Medical technology is perpetually threatened by obsolescence, so one of Merchant’s concerns was how long the new technology would retain its cutting edge.  “This is one of the biggest challenges that the administration put before me in 2011,” he recalls. “They said, ‘You need to open a proton therapy center in the next five years, and it absolutely has to be cutting edge.’ But how do you predict the future?”

Hitachi Ltd.’s ability to make improvements during system development—even up to the last minute—made them an attractive proton therapy vendor partner, said Merchant. “The Center was designed so that we can make modifications over time that will also keep it cutting edge for a long time. What we have today is just the beginning; a year or two from now, it will have more functionality –and allow us to do more and more.”

In the future, will all children be treated with proton therapy?

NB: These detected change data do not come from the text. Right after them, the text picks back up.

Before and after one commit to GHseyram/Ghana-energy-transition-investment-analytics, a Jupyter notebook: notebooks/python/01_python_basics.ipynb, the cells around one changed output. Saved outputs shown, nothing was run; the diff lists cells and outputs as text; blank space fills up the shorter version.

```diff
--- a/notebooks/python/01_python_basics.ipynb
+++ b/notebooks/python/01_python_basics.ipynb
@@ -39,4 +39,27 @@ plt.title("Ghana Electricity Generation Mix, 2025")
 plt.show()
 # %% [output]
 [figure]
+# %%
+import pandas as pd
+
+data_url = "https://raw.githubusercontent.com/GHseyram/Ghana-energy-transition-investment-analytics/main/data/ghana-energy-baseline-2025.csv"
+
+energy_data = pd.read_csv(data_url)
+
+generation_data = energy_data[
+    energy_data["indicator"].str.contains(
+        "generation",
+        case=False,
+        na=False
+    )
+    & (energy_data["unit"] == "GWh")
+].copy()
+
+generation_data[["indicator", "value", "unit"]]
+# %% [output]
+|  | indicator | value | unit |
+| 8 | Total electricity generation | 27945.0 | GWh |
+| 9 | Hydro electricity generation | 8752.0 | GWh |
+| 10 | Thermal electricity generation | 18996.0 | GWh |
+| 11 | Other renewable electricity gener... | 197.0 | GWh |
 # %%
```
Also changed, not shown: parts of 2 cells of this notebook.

“I think it’s moving in that direction. The number of children each year in the United States who need radiation therapy as part of their front-line management is difficult to estimate, but may be from 3,000 to 5,000. If I had my way, we would treat every child with cancer here –but that’s not practical. So St. Jude helps others by performing trials that are designed to treat a specific number of patients, and we share those results with other institutions in the U.S. and around the world.”

Merchant is not a stranger to successful research results that have far-reaching benefits. His proudest achievement, in fact, is a change in U.S. and international philosophy regarding the use of radiation therapy on brain tumors in young children under the age of three—which has saved countless lives. 

“When I came to St. Jude (from Memorial Sloan-Kettering Cancer Center, New York) in 1996, it was to implement conformal radiation therapy using X-rays.  At that time, children under the age of three with brain tumors did not receive radiation therapy as a part of their initial treatment because everyone was concerned about the side effects of radiation.”

Then, for example, children with a tumor known as ependymoma would have surgery and chemotherapy, receiving radiation therapy (potentially) only when the tumor grew back. Merchant characterizes those results as “miserable”, with five-year overall survivals in the 40% range. His efforts galvanized St. Jude’s teams to offer these children radiation immediately after surgery. Five-year overall survival rates have since jumped to 85%.

Merchant then led a five-year national trial (2003-2007) that duplicated St. Jude’s results.  “Just by bringing radiation therapy in immediately after surgery for those very young children, we doubled their survival. I’m proud that we pioneered the use of radiation therapy in children under the age of three years with brain tumors.”

He points to St. Jude’s track record of doing pilot studies that lead to national and international studies that bring about change.  “We’re going to do the same with proton therapy,” he predicts.

Seeing children in follow up for tumor surveillance once treatment is completed is the most challenging part of his work, he notes.  “We’re concerned about each and every patient. We want clean scans, good exams, and we worry a lot about that.”

Does working with children make the job emotionally more difficult?

“Heartbreaking things happen here all the time; but by and large it’s a joyous place to work.  Our results are good, and that keeps us going.

Post-college, Merchant worked for the French Atomic Energy Commission (CEA), evaluating radiation protection and safety and partnering with investigators at the famed Curie Institute. After medical school (Chicago College of Osteopathic Medicine), he was a Fulbright Scholar to the Netherlands at the University of Utrecht, where he received his PhD, cum laude, in experimental pathology.

“The great thing about the field of pediatric oncology and radiation oncology,” he notes, “is the small community. We know each other; we really enjoy helping others – both nationally and internationally.” 

For Merchant, this particularly includes one person: his wife, Dr. Jenny Tibbs, who also practices radiation oncology in Memphis.

RELATED LINKS: (“What are the advantages of proton therapy?”)

Sections: Archives